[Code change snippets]
______________________________
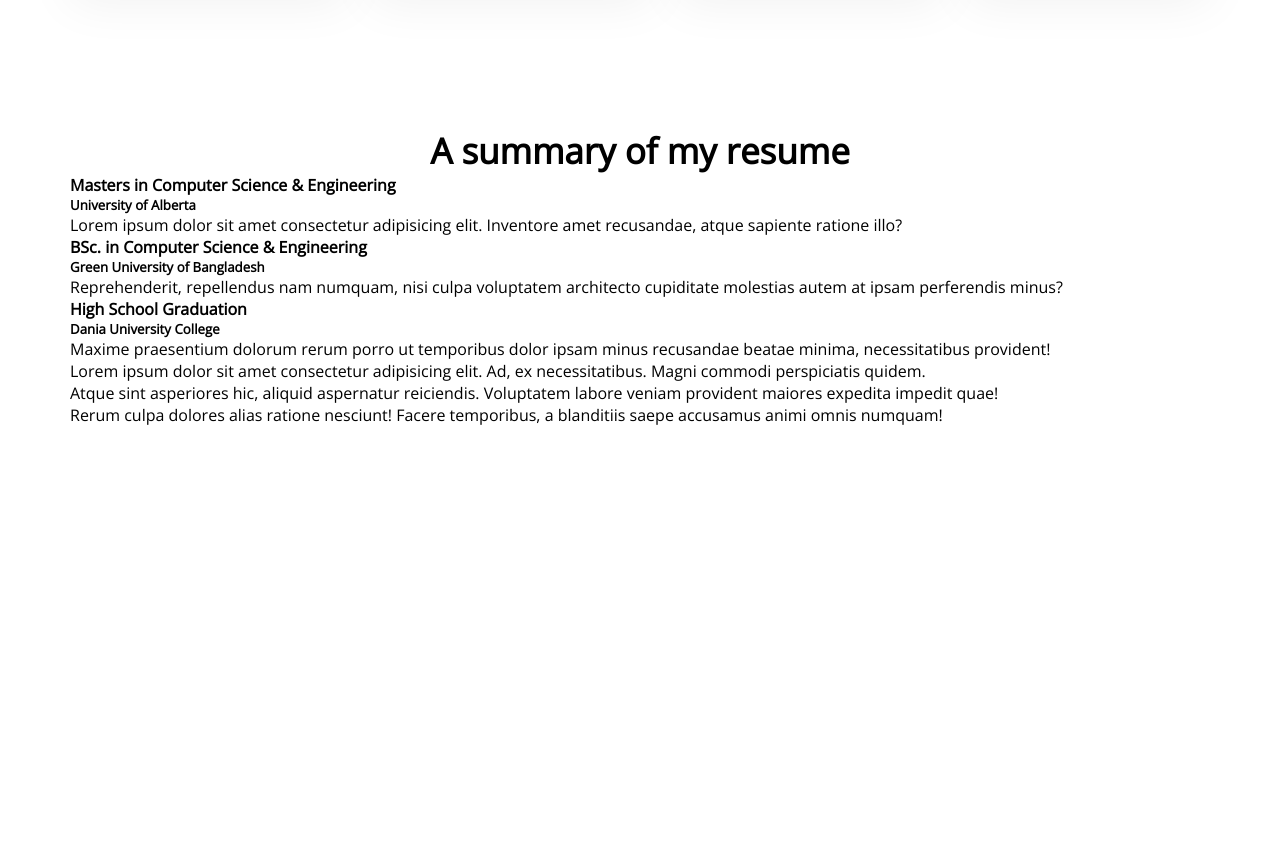
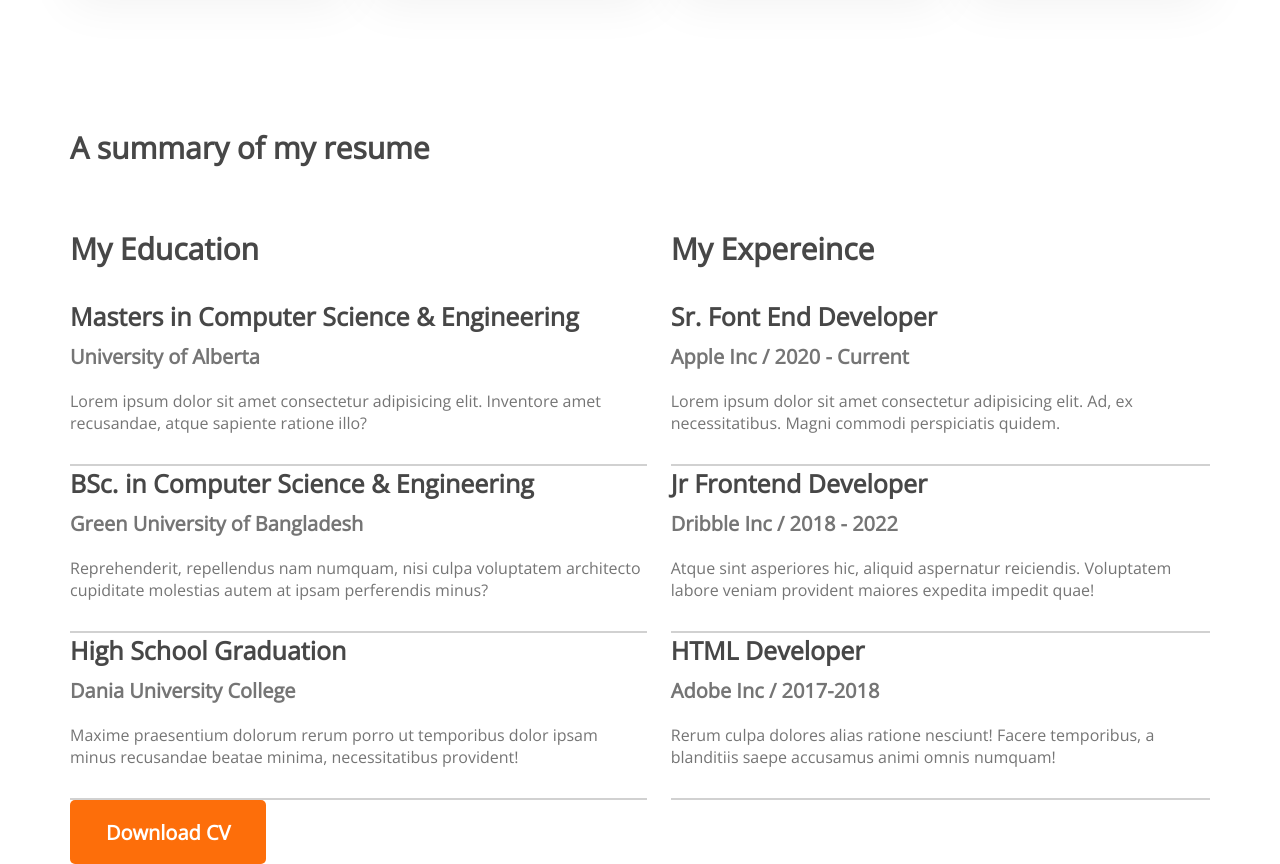
Before and after one commit to being-saiful/developer-portfolio, a plain HTML site: page index.html in a window 1280 px wide. Shown: the part 2087-2951 px from the top of the page. Before the commit the page ends 2513 px from the top, so only its background shows below. Drawn offline with nearby package versions, Linux system fonts and the light colour scheme; a web font is replaced by a local one.

Commit message:
styles of my education and experience has been added

```diff
--- a/index.html
+++ b/index.html
@@ -109,50 +109,75 @@
 
         <section class="resume">
             <h3 class="resume-title">A summary of my resume</h3>
+            <div class="resume-container">
                 <div class="my-education">
+                    <h3 class="resume-title">My Education</h3>
                     <div class="items">
-                    <h4 class="education-title">Masters in Computer Science & Engineering</h4>
-                    <h5 class="education-subtitle">University of Alberta</h5>
-                    <p>Lorem ipsum dolor sit amet consectetur adipisicing elit. Inventore amet recusandae, atque
+                        <h4 class="items-title">Masters in Computer Science & Engineering</h4>
+                        <h5 class="items-subtitle">University of Alberta</h5>
+                        <p class="items-description">Lorem ipsum dolor sit amet consectetur adipisicing elit. Inventore
+                            amet recusandae, atque
                             sapiente ratione illo?</p>
                     </div>
+                    <hr class="thick-line">
                     <div class="items">
-                    <h4 class="education-title">BSc. in Computer Science & Engineering</h4>
-                    <h5 class="education-subtitle">Green University of Bangladesh</h5>
-                    <p>Reprehenderit, repellendus nam numquam, nisi culpa voluptatem architecto cupiditate molestias
+                        <h4 class="items-title">BSc. in Computer Science & Engineering</h4>
+                        <h5 class="items-subtitle">Green University of Bangladesh</h5>
+                        <p class="items-description">Reprehenderit, repellendus nam numquam, nisi culpa voluptatem
+                            architecto cupiditate molestias
                             autem at ipsam perferendis minus?</p>
                     </div>
+                    <hr class="thick-line">
                     <div class="items">
-                    <h4 class="education-title">High School Graduation</h4>
-                    <h5 class="education-subtitle">Dania University College</h5>
-                    <p>Maxime praesentium dolorum rerum porro ut temporibus dolor ipsam minus recusandae beatae minima,
+                        <h4 class="items-title">High School Graduation</h4>
+                        <h5 class="items-subtitle">Dania University College</h5>
+                        <p class="items-description">Maxime praesentium dolorum rerum porro ut temporibus dolor ipsam
+                            minus recusandae beatae
+                            minima,
                             necessitatibus provident!</p>
+                    </div>
+                    <hr class="thick-line">
+                </div>
+
+                <div class="experience">
+                    <h3 class="resume-title">My Expereince</h3>
+                    <div class="items">
+                        <h4 class="items-title">Sr. Font End Developer</h4>
+                        <h5 class="items-subtitle">Apple Inc / 2020 - Current</h5>
+                        <p class="items-description">Lorem ipsum dolor sit amet consectetur adipisicing elit. Ad, ex
+                            necessitatibus. Magni commodi
+                            perspiciatis quidem.</p>
+                    </div>
+                    <hr class="thick-line">
+                    <div class="items">
+                        <h4 class="items-title">Jr Frontend Developer</h4>
+                        <h5 class="items-subtitle">Dribble Inc / 2018 - 2022</h5>
+                        <p class="items-description">Atque sint asperiores hic, aliquid aspernatur reiciendis.
+                            Voluptatem labore veniam provident
+                            maiores expedita impedit quae!</p>
+                    </div>
+                    <hr class="thick-line">
+                    <div class="items">
+                        <h4 class="items-title">HTML Developer</h4>
+                        <h5 class="items-subtitle">Adobe Inc / 2017-2018</h5>
+                        <p class="items-description">Rerum culpa dolores alias ratione nesciunt! Facere temporibus, a
+                            blanditiis saepe accusamus
+                            animi
+                            omnis numquam!</p>
+                    </div>
+                    <hr class="thick-line">
+
+                </div>
             </div>
             </div>
 
-            <div class="experience">
-                <div class="items">
-                    <h4 class="experience-title"></h4>
-                    <h5 class="experience-subtitle"></h5>
-                    <p>Lorem ipsum dolor sit amet consectetur adipisicing elit. Ad, ex necessitatibus. Magni commodi
-                        perspiciatis quidem.</p>
-                </div>
-                <div class="items">
-                    <h4 class="experience-title"></h4>
-                    <h5 class="experience-subtitle"></h5>
-                    <p>Atque sint asperiores hic, aliquid aspernatur reiciendis. Voluptatem labore veniam provident
-                        maiores expedita impedit quae!</p>
-                </div>
-                <div class="items">
-                    <h4 class="experience-title"></h4>
-                    <h5 class="experience-subtitle"></h5>
-                    <p>Rerum culpa dolores alias ratione nesciunt! Facere temporibus, a blanditiis saepe accusamus animi
-                        omnis numquam!</p>
+            <div>
+                <button class="btn-primary">Download CV</button>
             </div>
 
-            </div>
-            </div>
         </section>
+
+
 
     </main>
     <footer>
--- a/styles/portfolio.css
+++ b/styles/portfolio.css
@@ -177,6 +177,43 @@
 /* Resume styles */
 
 .resume-title {
-    text-align: center;
     font-size: 35px;
 }
+
+.resume-container {
+    display: flex;
+    gap: 24px;
+}
+
+.resume-title {
+    font-weight: 700;
+    font-size: 30px;
+    color: #474747;
+    margin-bottom: 30px;
+    margin-top: 30px;
+}
+
+.items-title {
+    font-weight: 700;
+    font-size: 25px;
+    color: #474747;
+    margin-bottom: 10px;
+}
+
+.items-subtitle {
+    font-weight: 600;
+    font-size: 20px;
+    color: #757575;
+    margin-bottom: 20px;
+}
+
+.items-description {
+    font-weight: 400;
+    font-size: 16px;
+    color: #757575;
+    margin-bottom: 30px;
+}
+
+.thick-line {
+    border: 1px solid #D1D1D1;
+}
```
Lines whose indentation alone changed are shown as unchanged.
______________________________
**Problem to work on:** Only the lines from the start of the records through the line containing "styles of my" should be repeated, word for word, with the pictures left out.

**Task answer:**
Before and after one commit to being-saiful/developer-portfolio, a plain HTML site: page index.html in a window 1280 px wide. Shown: the part 2087-2951 px from the top of the page. Before the commit the page ends 2513 px from the top, so only its background shows below. Drawn offline with nearby package versions, Linux system fonts and the light colour scheme; a web font is replaced by a local one.

Commit message:
styles of my education and experience has been added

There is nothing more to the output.